[TASK TO CARRY OUT]
Using the material below, copy every line where "templates" appears.

[PROVIDED RECORDS]
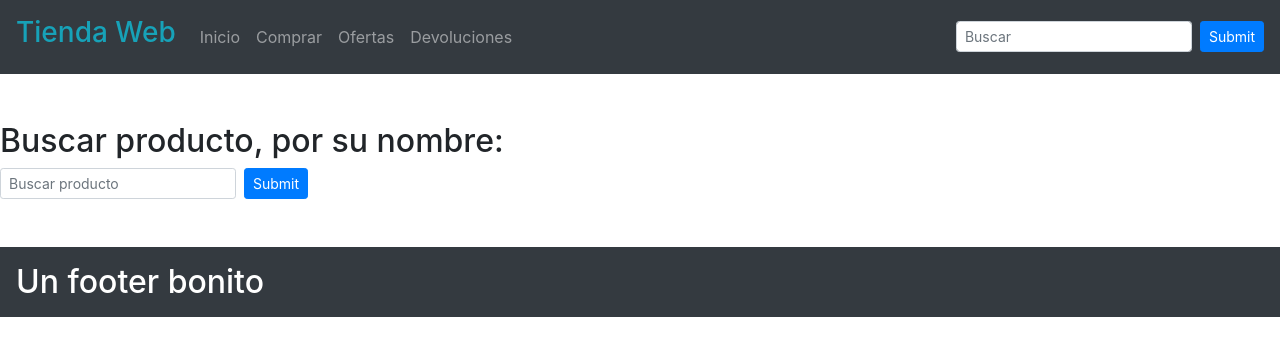
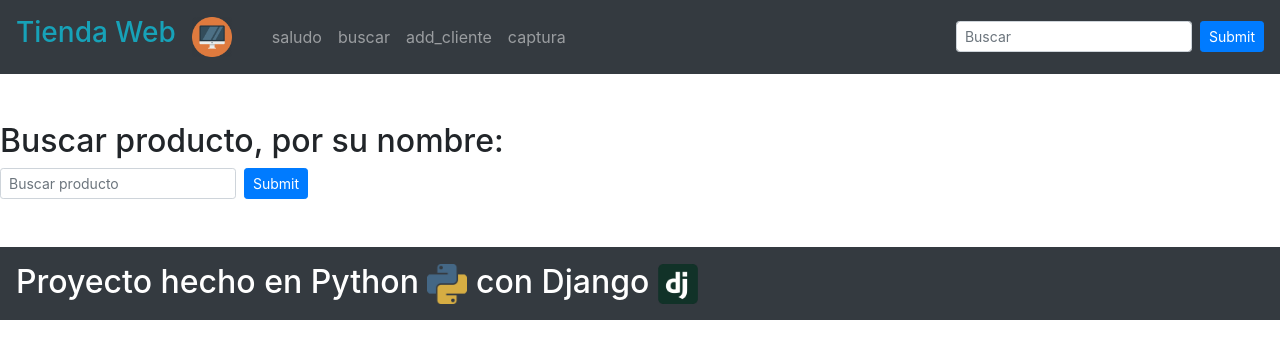
Before and after one commit to davidrodriguezm/HLC, a Django app: page /buscar/ in a window 1280 px wide. Shown: the top 359 px of the page. Run offline with Django 3.2, Linux system fonts and the light colour scheme.

Commit message:
actualizar proyecto

```diff
--- a/proyectos_django/tienda_web/gestion_pedidos/views.py
+++ b/proyectos_django/tienda_web/gestion_pedidos/views.py
@@ -1,31 +1,50 @@
 from django.shortcuts import render
 from django.http import HttpResponse
+from django.views.generic.base import View
 from gestion_pedidos.models import *
 from gestion_pedidos.forms import *
-# Create your views here.
 
-def buscar(request): #http://127.0.0.1:8000/buscar/
-    if request.method == "POST":
+
+class buscar(View): #http://127.0.0.1:8000/buscar/
+
+    def get(self,request):
+        return render(request, 'buscar.html')
+
+    def post(self, request):
         producto = request.POST["producto"]
         if producto:
             arti = Articulos.objects.filter( nombre__icontains = producto )
             return render(request, 'resultado_buscar.html', {"articulos":arti, "articulo": producto} )
-
         else:
             return render(request, 'resultado_buscar.html', {"mensage": "No has introducido nada"} )
-    else:
-        return render(request, 'buscar.html')
 
-def add_cliente(request): #http://127.0.0.1:8000/add_cliente/
-    formu = Formulario_cliente()
-    if request.method == "POST":
+
+class add_cliente(View): #http://127.0.0.1:8000/add_cliente/
+
+    def get(self, request):
+        formu = Formulario_cliente()
+        return render(request, 'add_cliente.html', {'formulario':formu} )
+
+    def post(self, request):
+        formu = Formulario_cliente()
         formu = Formulario_cliente( request.POST )
         if formu.is_valid():
             datos_form = formu.cleaned_data
             Clientes.objects.create( nombre = datos_form['nombre'], direccion = datos_form['direccion'], email = datos_form['email'], telefono = datos_form['telefono'] )
             return render(request, 'add_cliente.html', {'formulario':formu , "mensage": "Cliente agregado"} )
-
         else:
             return render(request, 'add_cliente.html', {'formulario':formu, "error": "Datos del formulario no validos"} )
-    else:
-        return render(request, 'add_cliente.html', {'formulario':formu} )
+
+"""
+def add_cliente( request): #http://127.0.0.1:8000/add_cliente/
+        formu = Formulario_cliente()
+        if request.method == "POST":
+            formu = Formulario_cliente( request.POST )
+            if formu.is_valid():
+                datos_form = formu.cleaned_data
+                Clientes.objects.create( nombre = datos_form['nombre'], direccion = datos_form['direccion'], email = datos_form['email'], telefono = datos_form['telefono'] )
+                return render(request, 'add_cliente.html', {'formulario':formu , "mensage": "Cliente agregado"} )
+            else:
+                return render(request, 'add_cliente.html', {'formulario':formu, "error": "Datos del formulario no validos"} )
+        else:
+            return render(request, 'add_cliente.html', {'formulario':formu} )"""
--- /dev/null
+++ b/proyectos_django/tienda_web/static/css/style.css
@@ -0,0 +1,4 @@
+img {
+    height: 40px;
+    width: 40px;
+}
--- a/proyectos_django/tienda_web/templates/base.html
+++ b/proyectos_django/tienda_web/templates/base.html
@@ -1,3 +1,4 @@
+{% load static %}
 <!DOCTYPE html>
 <html lang="es">
 
@@ -12,6 +13,8 @@
     <script defer src="https://cdn.jsdelivr.net/npm/bootstrap@4.5.3/dist/js/bootstrap.bundle.min.js"
         integrity="sha384-ho+j7jyWK8fNQe+A12Hb8AhRq26LrZ/JpcUGGOn+Y7RsweNrtN/tE3MoK7ZeZDyx" crossorigin="anonymous">
     </script>
+    <link rel="stylesheet" href="{% static 'css\style.css' %}">
+
     <title>{% block title %} {% endblock %}</title>
 </head>
 
@@ -23,7 +26,7 @@
     {% endblock %}
 
     <footer class="bg-dark w-100 mt-5" >
-        <h2 class="text-white p-3">Un footer bonito</h2>
+        <h2 class="text-white p-3">Proyecto hecho en Python <img src="{% static 'img\logo_python.png' %}" /> con Django <img src="{% static 'img\logo_Django.png' %}" /></h2>
     </footer>
 </body>
 
--- a/proyectos_django/tienda_web/templates/contenido/nav.html
+++ b/proyectos_django/tienda_web/templates/contenido/nav.html
@@ -1,17 +1,18 @@
+{% load static %}
 <nav class="navbar navbar-expand-sm navbar-dark bg-dark mb-5">
     <h3 class="navbar-text text-info">
         Tienda Web
-    </h3> <!--
-    <a class="navbar-brand ml-3" href="#"><img src="../img/pc_icon.png" /></a>
+    </h3>
+    <a class="navbar-brand ml-3" href=""><img src="{% static 'img\pc_icon.png' %}" /></a>
     <button class="navbar-toggler" type="button" data-toggle="collapse" data-target="#menu">
         <span class="navbar-toggler-icon"></span>
-    </button>-->
+    </button>
     <div class="collapse navbar-collapse ml-3" id="menu">
         <nav class="navbar-nav">
-            <a class="nav-link" href="#">Inicio</a>
-            <a class="nav-link" href="#">Comprar</a>
-            <a class="nav-link" href="#">Ofertas</a>
-            <a class="nav-link" href="#">Devoluciones</a>
+            <a class="nav-link" href="{% url 'saludo' %}">saludo</a>
+            <a class="nav-link" href="{% url 'buscar' %}">buscar</a>
+            <a class="nav-link" href="{% url 'add_cliente' %}">add_cliente</a>
+            <a class="nav-link" href="{% url 'captura' edad=23 nombre='nombre' %}">captura</a>
         </nav>
     </div>
     <form class="form-inline">
--- a/proyectos_django/tienda_web/tienda_web/settings.py
+++ b/proyectos_django/tienda_web/tienda_web/settings.py
@@ -121,3 +121,7 @@ USE_TZ = True
 # https://docs.djangoproject.com/en/3.1/howto/static-files/
 
 STATIC_URL = '/static/'
+
+MEDIA_URL = '/img/'
+
+STATICFILES_DIRS = [ os.path.join(BASE_DIR, 'static') ]
--- a/proyectos_django/tienda_web/tienda_web/urls.py
+++ b/proyectos_django/tienda_web/tienda_web/urls.py
@@ -20,8 +20,8 @@ from gestion_pedidos.views import *
 
 urlpatterns = [
     path('admin/', admin.site.urls),
-    path('saludo/', saludo),
-    path('captura/<int:edad>/<nombre>', captura),
-    path('buscar/', buscar),
-    path('add_cliente/', add_cliente),
+    path('saludo/', saludo.as_view(), name='saludo'),
+    path('captura/<int:edad>/<nombre>', captura.as_view(), name='captura'),
+    path('buscar/', buscar.as_view(), name='buscar'),
+    path('add_cliente/', add_cliente.as_view(), name='add_cliente'),
 ]
```
Also changed, not shown: proyectos_django/tienda_web/tienda_web/views.py (+15 -9 lines), proyectos_django/tienda_web/db.sqlite3, proyectos_django/tienda_web/static/img/logo_Django.png (added), proyectos_django/tienda_web/static/img/logo_python.png (added), proyectos_django/tienda_web/static/img/pc_icon.png (renamed from proyectos_django/tienda_web/templates/img/pc_icon.png).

[REPLY TO THE EXERCISE]
--- a/proyectos_django/tienda_web/templates/base.html
+++ b/proyectos_django/tienda_web/templates/base.html
--- a/proyectos_django/tienda_web/templates/contenido/nav.html
+++ b/proyectos_django/tienda_web/templates/contenido/nav.html
Also changed, not shown: proyectos_django/tienda_web/tienda_web/views.py (+15 -9 lines), proyectos_django/tienda_web/db.sqlite3, proyectos_django/tienda_web/static/img/logo_Django.png (added), proyectos_django/tienda_web/static/img/logo_python.png (added), proyectos_django/tienda_web/static/img/pc_icon.png (renamed from proyectos_django/tienda_web/templates/img/pc_icon.png).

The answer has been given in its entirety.